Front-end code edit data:
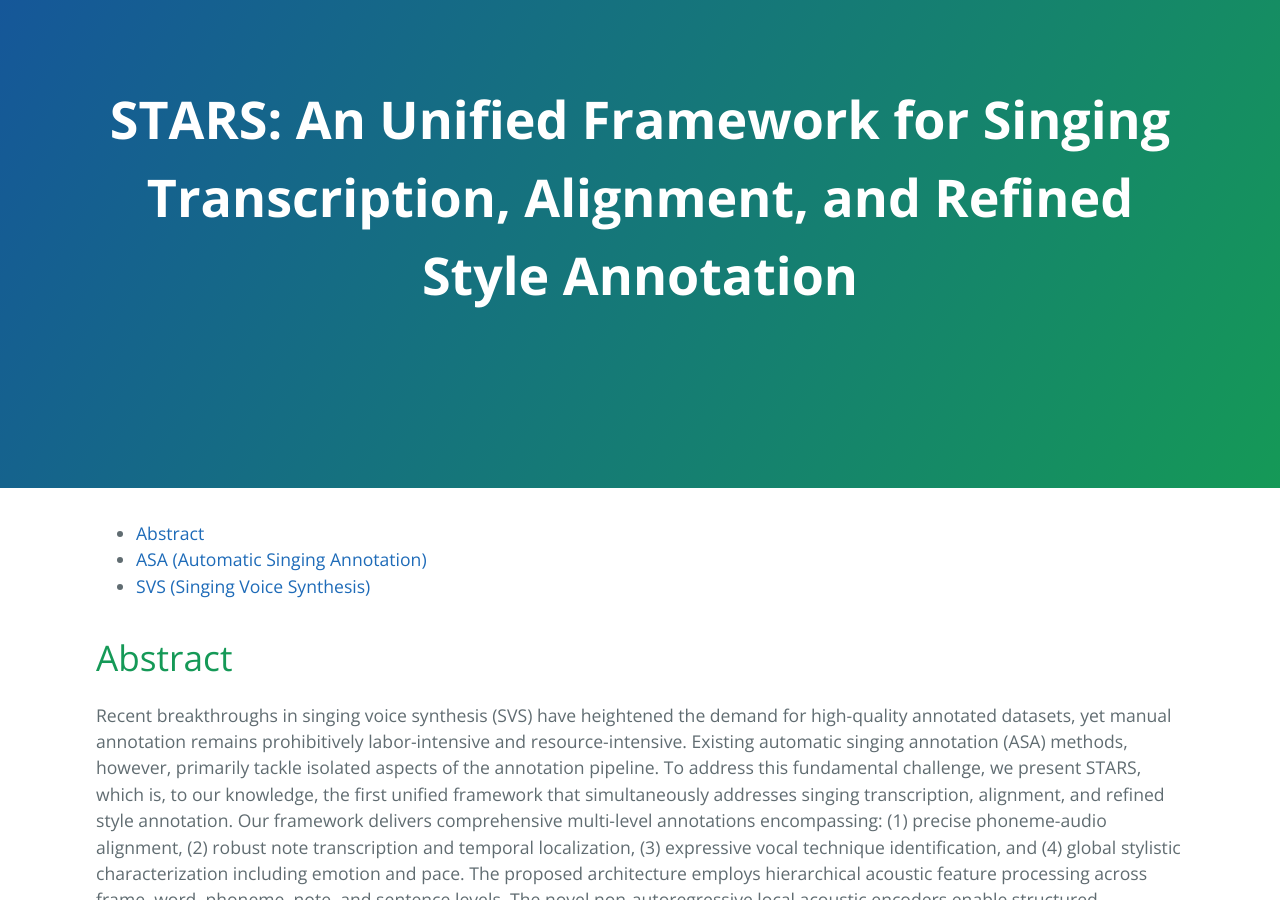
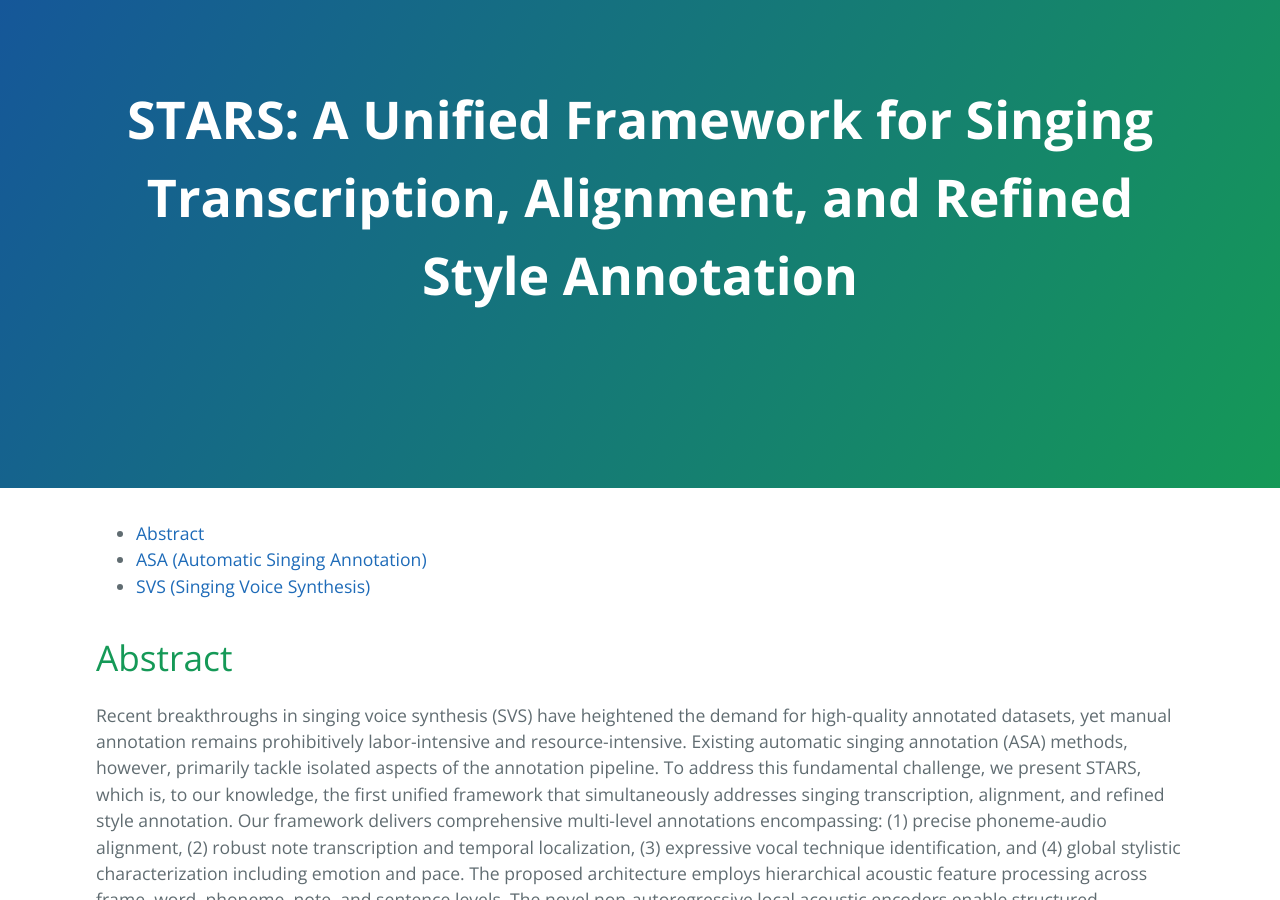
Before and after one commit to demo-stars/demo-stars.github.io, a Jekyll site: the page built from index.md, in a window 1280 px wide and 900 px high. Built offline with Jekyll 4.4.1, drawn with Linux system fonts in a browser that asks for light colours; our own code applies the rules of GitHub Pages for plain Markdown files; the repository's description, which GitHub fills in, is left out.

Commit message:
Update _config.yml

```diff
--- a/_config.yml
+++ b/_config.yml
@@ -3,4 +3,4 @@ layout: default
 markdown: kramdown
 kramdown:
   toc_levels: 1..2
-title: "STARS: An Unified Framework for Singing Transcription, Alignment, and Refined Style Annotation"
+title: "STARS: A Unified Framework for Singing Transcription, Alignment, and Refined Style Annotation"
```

---

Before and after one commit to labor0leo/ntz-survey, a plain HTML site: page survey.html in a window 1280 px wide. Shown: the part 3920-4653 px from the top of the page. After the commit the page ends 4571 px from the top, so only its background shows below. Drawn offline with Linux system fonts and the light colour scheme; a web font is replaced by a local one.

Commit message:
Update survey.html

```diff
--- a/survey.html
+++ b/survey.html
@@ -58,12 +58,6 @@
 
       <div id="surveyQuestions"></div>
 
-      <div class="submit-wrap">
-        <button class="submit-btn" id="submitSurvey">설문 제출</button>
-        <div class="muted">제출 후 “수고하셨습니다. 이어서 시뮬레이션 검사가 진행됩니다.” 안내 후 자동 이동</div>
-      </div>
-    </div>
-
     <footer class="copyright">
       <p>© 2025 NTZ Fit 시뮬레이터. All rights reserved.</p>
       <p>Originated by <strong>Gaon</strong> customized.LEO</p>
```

▶ _Work instruction_
Going through the entries, return every line holding the word "Transcription".

▶ _Written reply_
-title: "STARS: An Unified Framework for Singing Transcription, Alignment, and Refined Style Annotation"
+title: "STARS: A Unified Framework for Singing Transcription, Alignment, and Refined Style Annotation"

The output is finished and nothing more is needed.